Good things come in double doses - and so do films.
The heartrending story of the massacre in Nanjing shortly after it fell to Japanese occupation in late 1937, commonly known as "the rape of Nanking", is the subject of two movies, which almost by acquiescence, are premiering one week apart.
Lu Chuan's City of Life and Death (Nanjing Nanjing) gives a panoramic view of the atrocities and the rescue, from three different perspectives. The first tells the story of the soldiers, whose failed defense of the city led to the horror of rampant execution-style killings at the hands of the Japanese. The second gives the most poignant account of the civilian survivors and those who risked their lives to save them. The third is about the redemption of one Japanese soldier, who manages to retain a semblance of human decency despite all the cruelties around him.
The Sino-German co-production John Rabe is a biopic focusing on the most important of the rescuers. John Rabe was the director of electronics company Siemens, Nanjing, a Nazi and supporter of Hitler. As the incidents unfold, he is thrust into the storm of history. Together with a small group of expatriates, he sets up a refugee zone, which ended up protecting as many as 200,000 people. Simply put, Rabe was the Oskar Schindler of the incident.

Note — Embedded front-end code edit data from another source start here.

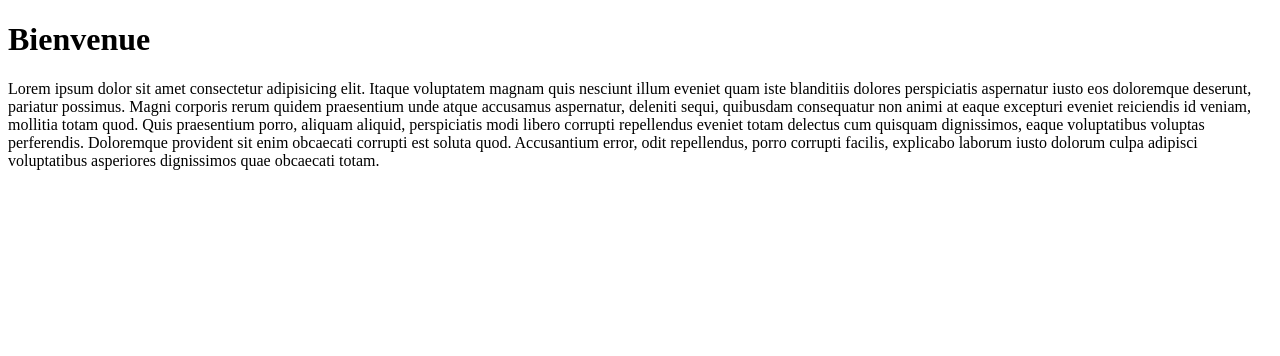
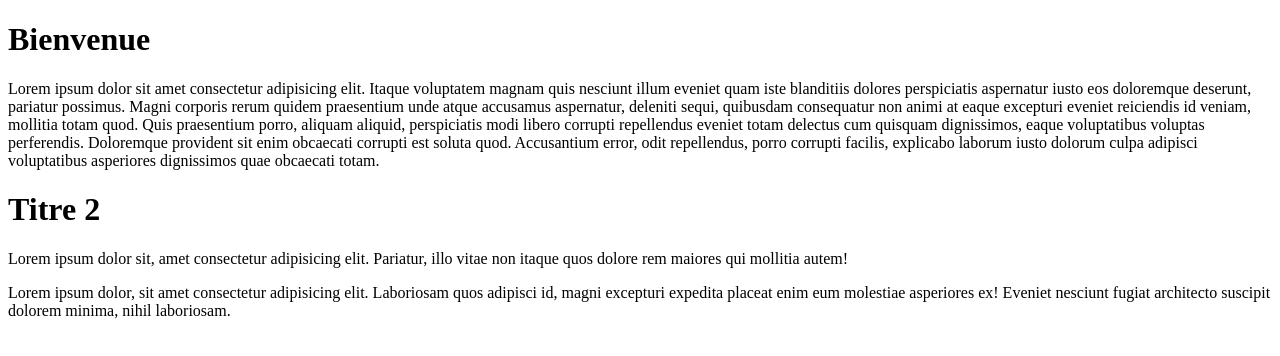
Before and after one commit to khag68/testsitegit, a plain HTML site: page index.html in a window 1280 px wide. Drawn offline with Linux system fonts and the light colour scheme.

Commit message:
add second section

```diff
--- a/index.html
+++ b/index.html
@@ -15,5 +15,8 @@
            aliquam aliquid, perspiciatis modi libero corrupti repellendus eveniet totam delectus cum quisquam
            dignissimos, eaque voluptatibus voluptas perferendis. Doloremque provident sit enim obcaecati corrupti
             est soluta quod. Accusantium error, odit repellendus, porro corrupti facilis, explicabo laborum iusto dolorum culpa adipisci voluptatibus asperiores dignissimos quae obcaecati totam.</p>
+            <h1>Titre 2</h1>
+            <p>Lorem ipsum dolor sit, amet consectetur adipisicing elit. Pariatur, illo vitae non itaque quos dolore rem maiores qui mollitia autem!</p>
+            Lorem ipsum dolor, sit amet consectetur adipisicing elit. Laboriosam quos adipisci id, magni excepturi expedita placeat enim eum molestiae asperiores ex! Eveniet nesciunt fugiat architecto suscipit dolorem minima, nihil laboriosam.
 </body>
 </html>
```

The diaries Rabe left behind are a major testament to unspeakable brutalities in the winter of 1937. Sadly, the movie seems to be obsessed with Hitler - there are so many mentions of the Fuhrer's name you could be forgiven for thinking the incident happened in Berlin. Rabe's association with the Nazis is over-emphasized, while his heroism is understated. During the second half of the movie, much of the action is pushed to the background. Some melodramatic details were invented to fill the void but real events were strangely bypassed. Moreover, the lengthy end credits make no mention of the donation drive organized by Nanjing citizens in the aftermath of the war to help out a newly impoverished Rabe, their savior, while the last scene depicting his departure looks like a poorly staged propaganda show, every bystander with over-the-top expressions.